Records excerpted from a collection
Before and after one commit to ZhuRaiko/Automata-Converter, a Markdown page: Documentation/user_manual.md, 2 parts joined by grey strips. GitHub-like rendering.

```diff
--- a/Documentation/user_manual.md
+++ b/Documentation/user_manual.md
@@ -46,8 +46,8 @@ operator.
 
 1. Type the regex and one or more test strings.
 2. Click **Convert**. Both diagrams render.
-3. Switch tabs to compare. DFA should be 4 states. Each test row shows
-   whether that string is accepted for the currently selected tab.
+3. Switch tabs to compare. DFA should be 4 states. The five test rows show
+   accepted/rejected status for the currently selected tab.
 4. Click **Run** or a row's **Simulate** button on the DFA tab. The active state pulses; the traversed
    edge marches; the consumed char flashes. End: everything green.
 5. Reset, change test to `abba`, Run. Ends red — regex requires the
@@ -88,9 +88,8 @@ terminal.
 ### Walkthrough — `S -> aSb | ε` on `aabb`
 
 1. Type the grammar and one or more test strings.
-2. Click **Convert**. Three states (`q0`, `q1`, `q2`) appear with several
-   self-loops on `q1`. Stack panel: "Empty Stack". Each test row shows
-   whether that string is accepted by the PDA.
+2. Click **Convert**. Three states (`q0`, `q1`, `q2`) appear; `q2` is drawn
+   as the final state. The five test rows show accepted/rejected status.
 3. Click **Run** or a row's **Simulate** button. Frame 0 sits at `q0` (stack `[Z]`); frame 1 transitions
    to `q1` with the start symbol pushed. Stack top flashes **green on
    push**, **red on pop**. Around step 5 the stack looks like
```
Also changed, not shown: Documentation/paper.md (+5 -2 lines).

WHAT YOU ARE ASKED TO DO — For every line above that holds the word "rejected", report the whole line.

EXERCISE RESULT —
+   accepted/rejected status for the currently selected tab.
+   as the final state. The five test rows show accepted/rejected status.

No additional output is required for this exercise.